[Version difference data]

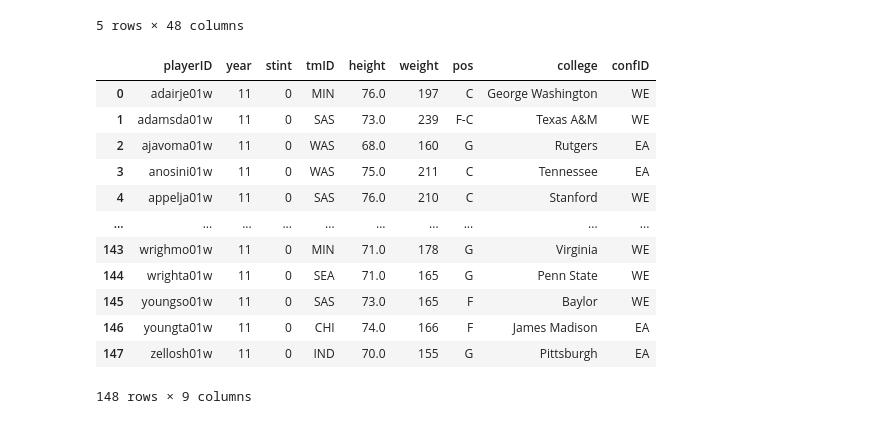
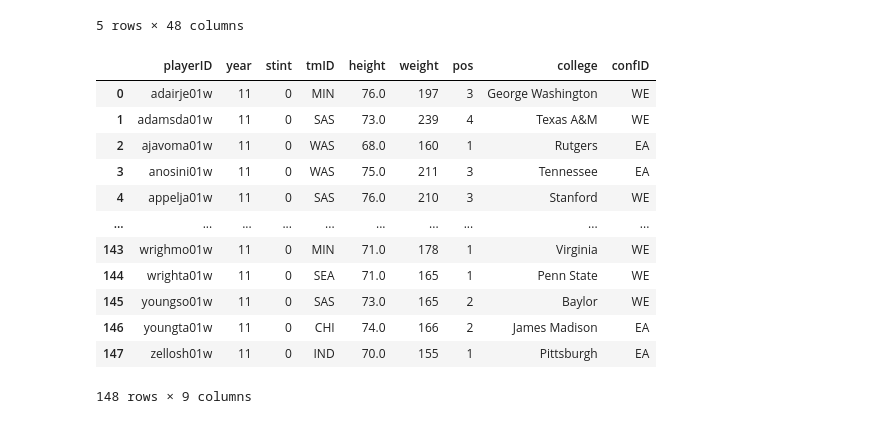
Before and after one commit to P1ntas/Machine-Learning, a Jupyter notebook: src/1-data_analysis.ipynb, the cells around one changed output. Cells and saved outputs as stored; diff of their text form; code cells hidden in the pictures.

```diff
--- a/src/1-data_analysis.ipynb
+++ b/src/1-data_analysis.ipynb
@@ -239 +267,35 @@ player_teams.head()
+# %%
+#add ['height', 'weight', 'career_year', 'pos', 'college','confID'] to comp.csv
+
+comp = comp.merge(players[['bioID', 'height', 'weight', 'pos', 'college']], left_on='playerID', right_on='bioID', how='left')
+comp.drop(['bioID','lgID'], axis=1, inplace=True)
+
+
+#make pos into a category
+comp['pos'] = comp['pos'].replace(
+    ['G', 'F', 'C', 'C-F', 'F-C', 'G-F', 'F-G'],
+    [1, 2, 3, 4, 4, 5, 5]
+)
+
+#get confID from teams
+team_conf = teams[['tmID', 'confID']]
+#get unique pairs of tmID and confID
+team_conf = team_conf.drop_duplicates()
+comp = comp.merge(team_conf, left_on='tmID', right_on='tmID', how='left')
+
+comp
+# %% [output]
+|  | playerID | year | stint | tmID | height | weight | pos | college | confID |
+| 0 | adairje01w | 11 | 0 | MIN | 76.0 | 197 | 3 | George Washington | WE |
+| 1 | adamsda01w | 11 | 0 | SAS | 73.0 | 239 | 4 | Texas A&M | WE |
+| 2 | ajavoma01w | 11 | 0 | WAS | 68.0 | 160 | 1 | Rutgers | EA |
+| 3 | anosini01w | 11 | 0 | WAS | 75.0 | 211 | 3 | Tennessee | EA |
+| 4 | appelja01w | 11 | 0 | SAS | 76.0 | 210 | 3 | Stanford | WE |
+| ... | ... | ... | ... | ... | ... | ... | ... | ... | ... |
+| 143 | wrighmo01w | 11 | 0 | MIN | 71.0 | 178 | 1 | Virginia | WE |
+| 144 | wrighta01w | 11 | 0 | SEA | 71.0 | 165 | 1 | Penn State | WE |
+| 145 | youngso01w | 11 | 0 | SAS | 73.0 | 165 | 2 | Baylor | WE |
+| 146 | youngta01w | 11 | 0 | CHI | 74.0 | 166 | 2 | James Madison | EA |
+| 147 | zellosh01w | 11 | 0 | IND | 70.0 | 155 | 1 | Pittsburgh | EA |
+148 rows × 9 columns
 # %%
@@ -242,27 +304,0 @@ player_teams.to_csv('new_data/clean-data.csv', index=False)
-# %%
-#add ['height', 'weight', 'career_year', 'pos', 'college','confID'] to comp.csv
-
-comp = comp.merge(players[['bioID', 'height', 'weight', 'pos', 'college']], left_on='playerID', right_on='bioID', how='left')
-comp.drop(['bioID','lgID'], axis=1, inplace=True)
-
-#get confID from teams
-team_conf = teams[['tmID', 'confID']]
-#get unique pairs of tmID and confID
-team_conf = team_conf.drop_duplicates()
-comp = comp.merge(team_conf, left_on='tmID', right_on='tmID', how='left')
-
-comp
-# %% [output]
-|  | playerID | year | stint | tmID | height | weight | pos | college | confID |
-| 0 | adairje01w | 11 | 0 | MIN | 76.0 | 197 | C | George Washington | WE |
-| 1 | adamsda01w | 11 | 0 | SAS | 73.0 | 239 | F-C | Texas A&M | WE |
-| 2 | ajavoma01w | 11 | 0 | WAS | 68.0 | 160 | G | Rutgers | EA |
-| 3 | anosini01w | 11 | 0 | WAS | 75.0 | 211 | C | Tennessee | EA |
-| 4 | appelja01w | 11 | 0 | SAS | 76.0 | 210 | C | Stanford | WE |
-| ... | ... | ... | ... | ... | ... | ... | ... | ... | ... |
-| 143 | wrighmo01w | 11 | 0 | MIN | 71.0 | 178 | G | Virginia | WE |
-| 144 | wrighta01w | 11 | 0 | SEA | 71.0 | 165 | G | Penn State | WE |
-| 145 | youngso01w | 11 | 0 | SAS | 73.0 | 165 | F | Baylor | WE |
-| 146 | youngta01w | 11 | 0 | CHI | 74.0 | 166 | F | James Madison | EA |
-| 147 | zellosh01w | 11 | 0 | IND | 70.0 | 155 | G | Pittsburgh | EA |
-148 rows × 9 columns
```
Also changed, not shown: parts of 5 cells of this notebook, 11 other files.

Task to carry out » Write the lines above out again exactly, excluding every picture.

Task output »
Before and after one commit to P1ntas/Machine-Learning, a Jupyter notebook: src/1-data_analysis.ipynb, the cells around one changed output. Cells and saved outputs as stored; diff of their text form; code cells hidden in the pictures.

```diff
--- a/src/1-data_analysis.ipynb
+++ b/src/1-data_analysis.ipynb
@@ -239 +267,35 @@ player_teams.head()
+# %%
+#add ['height', 'weight', 'career_year', 'pos', 'college','confID'] to comp.csv
+
+comp = comp.merge(players[['bioID', 'height', 'weight', 'pos', 'college']], left_on='playerID', right_on='bioID', how='left')
+comp.drop(['bioID','lgID'], axis=1, inplace=True)
+
+
+#make pos into a category
+comp['pos'] = comp['pos'].replace(
+    ['G', 'F', 'C', 'C-F', 'F-C', 'G-F', 'F-G'],
+    [1, 2, 3, 4, 4, 5, 5]
+)
+
+#get confID from teams
+team_conf = teams[['tmID', 'confID']]
+#get unique pairs of tmID and confID
+team_conf = team_conf.drop_duplicates()
+comp = comp.merge(team_conf, left_on='tmID', right_on='tmID', how='left')
+
+comp
+# %% [output]
+|  | playerID | year | stint | tmID | height | weight | pos | college | confID |
+| 0 | adairje01w | 11 | 0 | MIN | 76.0 | 197 | 3 | George Washington | WE |
+| 1 | adamsda01w | 11 | 0 | SAS | 73.0 | 239 | 4 | Texas A&M | WE |
+| 2 | ajavoma01w | 11 | 0 | WAS | 68.0 | 160 | 1 | Rutgers | EA |
+| 3 | anosini01w | 11 | 0 | WAS | 75.0 | 211 | 3 | Tennessee | EA |
+| 4 | appelja01w | 11 | 0 | SAS | 76.0 | 210 | 3 | Stanford | WE |
+| ... | ... | ... | ... | ... | ... | ... | ... | ... | ... |
+| 143 | wrighmo01w | 11 | 0 | MIN | 71.0 | 178 | 1 | Virginia | WE |
+| 144 | wrighta01w | 11 | 0 | SEA | 71.0 | 165 | 1 | Penn State | WE |
+| 145 | youngso01w | 11 | 0 | SAS | 73.0 | 165 | 2 | Baylor | WE |
+| 146 | youngta01w | 11 | 0 | CHI | 74.0 | 166 | 2 | James Madison | EA |
+| 147 | zellosh01w | 11 | 0 | IND | 70.0 | 155 | 1 | Pittsburgh | EA |
+148 rows × 9 columns
 # %%
@@ -242,27 +304,0 @@ player_teams.to_csv('new_data/clean-data.csv', index=False)
-# %%
-#add ['height', 'weight', 'career_year', 'pos', 'college','confID'] to comp.csv
-
-comp = comp.merge(players[['bioID', 'height', 'weight', 'pos', 'college']], left_on='playerID', right_on='bioID', how='left')
-comp.drop(['bioID','lgID'], axis=1, inplace=True)
-
-#get confID from teams
-team_conf = teams[['tmID', 'confID']]
-#get unique pairs of tmID and confID
-team_conf = team_conf.drop_duplicates()
-comp = comp.merge(team_conf, left_on='tmID', right_on='tmID', how='left')
-
-comp
-# %% [output]
-|  | playerID | year | stint | tmID | height | weight | pos | college | confID |
-| 0 | adairje01w | 11 | 0 | MIN | 76.0 | 197 | C | George Washington | WE |
-| 1 | adamsda01w | 11 | 0 | SAS | 73.0 | 239 | F-C | Texas A&M | WE |
-| 2 | ajavoma01w | 11 | 0 | WAS | 68.0 | 160 | G | Rutgers | EA |
-| 3 | anosini01w | 11 | 0 | WAS | 75.0 | 211 | C | Tennessee | EA |
-| 4 | appelja01w | 11 | 0 | SAS | 76.0 | 210 | C | Stanford | WE |
-| ... | ... | ... | ... | ... | ... | ... | ... | ... | ... |
-| 143 | wrighmo01w | 11 | 0 | MIN | 71.0 | 178 | G | Virginia | WE |
-| 144 | wrighta01w | 11 | 0 | SEA | 71.0 | 165 | G | Penn State | WE |
-| 145 | youngso01w | 11 | 0 | SAS | 73.0 | 165 | F | Baylor | WE |
-| 146 | youngta01w | 11 | 0 | CHI | 74.0 | 166 | F | James Madison | EA |
-| 147 | zellosh01w | 11 | 0 | IND | 70.0 | 155 | G | Pittsburgh | EA |
-148 rows × 9 columns
```
Also changed, not shown: parts of 5 cells of this notebook, 11 other files.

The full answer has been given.